===== MATERIAL FOR THE TASK

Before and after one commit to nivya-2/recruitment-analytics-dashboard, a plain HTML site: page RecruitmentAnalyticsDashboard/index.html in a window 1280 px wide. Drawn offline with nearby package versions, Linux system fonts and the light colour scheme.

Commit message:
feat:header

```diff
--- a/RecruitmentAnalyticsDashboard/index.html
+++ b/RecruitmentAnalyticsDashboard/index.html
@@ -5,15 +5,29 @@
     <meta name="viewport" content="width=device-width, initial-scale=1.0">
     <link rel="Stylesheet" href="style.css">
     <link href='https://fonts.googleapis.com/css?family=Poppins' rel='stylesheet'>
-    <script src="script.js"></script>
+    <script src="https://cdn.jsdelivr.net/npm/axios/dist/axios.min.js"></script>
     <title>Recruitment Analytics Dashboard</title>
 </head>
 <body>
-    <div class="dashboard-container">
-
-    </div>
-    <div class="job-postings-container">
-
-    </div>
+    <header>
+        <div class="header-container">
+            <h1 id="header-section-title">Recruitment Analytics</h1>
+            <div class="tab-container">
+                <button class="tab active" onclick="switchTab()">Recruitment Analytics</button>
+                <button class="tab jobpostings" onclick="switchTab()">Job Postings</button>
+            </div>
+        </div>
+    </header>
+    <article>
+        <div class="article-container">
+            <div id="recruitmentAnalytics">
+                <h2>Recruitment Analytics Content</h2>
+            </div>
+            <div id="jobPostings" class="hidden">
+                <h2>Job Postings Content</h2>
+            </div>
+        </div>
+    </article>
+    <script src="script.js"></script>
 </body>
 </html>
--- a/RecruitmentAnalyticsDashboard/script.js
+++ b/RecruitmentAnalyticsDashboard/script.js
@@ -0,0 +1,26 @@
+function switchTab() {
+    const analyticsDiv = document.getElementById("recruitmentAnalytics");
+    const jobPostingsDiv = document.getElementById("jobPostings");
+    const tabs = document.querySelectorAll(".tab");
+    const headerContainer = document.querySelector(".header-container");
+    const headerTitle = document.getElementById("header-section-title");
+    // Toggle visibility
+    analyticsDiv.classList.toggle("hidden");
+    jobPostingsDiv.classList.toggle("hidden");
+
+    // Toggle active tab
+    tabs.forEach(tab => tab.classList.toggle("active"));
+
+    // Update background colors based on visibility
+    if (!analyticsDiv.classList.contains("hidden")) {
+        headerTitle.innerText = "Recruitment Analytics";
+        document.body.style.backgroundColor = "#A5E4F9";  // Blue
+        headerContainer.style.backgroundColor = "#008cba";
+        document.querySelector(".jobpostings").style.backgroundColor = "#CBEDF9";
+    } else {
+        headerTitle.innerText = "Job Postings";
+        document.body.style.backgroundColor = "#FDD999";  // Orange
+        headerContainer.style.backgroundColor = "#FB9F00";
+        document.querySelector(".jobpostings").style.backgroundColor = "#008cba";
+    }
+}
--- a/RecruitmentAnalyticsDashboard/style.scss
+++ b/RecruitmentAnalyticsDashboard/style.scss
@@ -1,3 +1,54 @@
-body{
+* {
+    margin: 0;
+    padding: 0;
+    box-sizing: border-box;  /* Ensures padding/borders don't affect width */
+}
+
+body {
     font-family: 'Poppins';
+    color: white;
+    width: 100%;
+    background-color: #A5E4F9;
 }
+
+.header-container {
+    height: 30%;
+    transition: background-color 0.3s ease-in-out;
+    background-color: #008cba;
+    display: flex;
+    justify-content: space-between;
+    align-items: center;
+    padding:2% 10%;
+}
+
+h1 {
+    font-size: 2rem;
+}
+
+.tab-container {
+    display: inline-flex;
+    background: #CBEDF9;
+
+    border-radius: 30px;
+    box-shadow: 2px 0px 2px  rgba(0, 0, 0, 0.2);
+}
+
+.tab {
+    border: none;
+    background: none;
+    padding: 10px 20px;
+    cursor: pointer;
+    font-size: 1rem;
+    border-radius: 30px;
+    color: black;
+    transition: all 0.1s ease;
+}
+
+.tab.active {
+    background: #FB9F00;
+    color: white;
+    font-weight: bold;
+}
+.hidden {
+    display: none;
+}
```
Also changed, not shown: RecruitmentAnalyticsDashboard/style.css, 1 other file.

==========

(WHAT YOU ARE ASKED TO DO): Each record must be output word for word.

(TASK OUTPUT):
Before and after one commit to nivya-2/recruitment-analytics-dashboard, a plain HTML site: page RecruitmentAnalyticsDashboard/index.html in a window 1280 px wide. Drawn offline with nearby package versions, Linux system fonts and the light colour scheme.

Commit message:
feat:header

```diff
--- a/RecruitmentAnalyticsDashboard/index.html
+++ b/RecruitmentAnalyticsDashboard/index.html
@@ -5,15 +5,29 @@
     <meta name="viewport" content="width=device-width, initial-scale=1.0">
     <link rel="Stylesheet" href="style.css">
     <link href='https://fonts.googleapis.com/css?family=Poppins' rel='stylesheet'>
-    <script src="script.js"></script>
+    <script src="https://cdn.jsdelivr.net/npm/axios/dist/axios.min.js"></script>
     <title>Recruitment Analytics Dashboard</title>
 </head>
 <body>
-    <div class="dashboard-container">
-
-    </div>
-    <div class="job-postings-container">
-
-    </div>
+    <header>
+        <div class="header-container">
+            <h1 id="header-section-title">Recruitment Analytics</h1>
+            <div class="tab-container">
+                <button class="tab active" onclick="switchTab()">Recruitment Analytics</button>
+                <button class="tab jobpostings" onclick="switchTab()">Job Postings</button>
+            </div>
+        </div>
+    </header>
+    <article>
+        <div class="article-container">
+            <div id="recruitmentAnalytics">
+                <h2>Recruitment Analytics Content</h2>
+            </div>
+            <div id="jobPostings" class="hidden">
+                <h2>Job Postings Content</h2>
+            </div>
+        </div>
+    </article>
+    <script src="script.js"></script>
 </body>
 </html>
--- a/RecruitmentAnalyticsDashboard/script.js
+++ b/RecruitmentAnalyticsDashboard/script.js
@@ -0,0 +1,26 @@
+function switchTab() {
+    const analyticsDiv = document.getElementById("recruitmentAnalytics");
+    const jobPostingsDiv = document.getElementById("jobPostings");
+    const tabs = document.querySelectorAll(".tab");
+    const headerContainer = document.querySelector(".header-container");
+    const headerTitle = document.getElementById("header-section-title");
+    // Toggle visibility
+    analyticsDiv.classList.toggle("hidden");
+    jobPostingsDiv.classList.toggle("hidden");
+
+    // Toggle active tab
+    tabs.forEach(tab => tab.classList.toggle("active"));
+
+    // Update background colors based on visibility
+    if (!analyticsDiv.classList.contains("hidden")) {
+        headerTitle.innerText = "Recruitment Analytics";
+        document.body.style.backgroundColor = "#A5E4F9";  // Blue
+        headerContainer.style.backgroundColor = "#008cba";
+        document.querySelector(".jobpostings").style.backgroundColor = "#CBEDF9";
+    } else {
+        headerTitle.innerText = "Job Postings";
+        document.body.style.backgroundColor = "#FDD999";  // Orange
+        headerContainer.style.backgroundColor = "#FB9F00";
+        document.querySelector(".jobpostings").style.backgroundColor = "#008cba";
+    }
+}
--- a/RecruitmentAnalyticsDashboard/style.scss
+++ b/RecruitmentAnalyticsDashboard/style.scss
@@ -1,3 +1,54 @@
-body{
+* {
+    margin: 0;
+    padding: 0;
+    box-sizing: border-box;  /* Ensures padding/borders don't affect width */
+}
+
+body {
     font-family: 'Poppins';
+    color: white;
+    width: 100%;
+    background-color: #A5E4F9;
 }
+
+.header-container {
+    height: 30%;
+    transition: background-color 0.3s ease-in-out;
+    background-color: #008cba;
+    display: flex;
+    justify-content: space-between;
+    align-items: center;
+    padding:2% 10%;
+}
+
+h1 {
+    font-size: 2rem;
+}
+
+.tab-container {
+    display: inline-flex;
+    background: #CBEDF9;
+
+    border-radius: 30px;
+    box-shadow: 2px 0px 2px  rgba(0, 0, 0, 0.2);
+}
+
+.tab {
+    border: none;
+    background: none;
+    padding: 10px 20px;
+    cursor: pointer;
+    font-size: 1rem;
+    border-radius: 30px;
+    color: black;
+    transition: all 0.1s ease;
+}
+
+.tab.active {
+    background: #FB9F00;
+    color: white;
+    font-weight: bold;
+}
+.hidden {
+    display: none;
+}
```
Also changed, not shown: RecruitmentAnalyticsDashboard/style.css, 1 other file.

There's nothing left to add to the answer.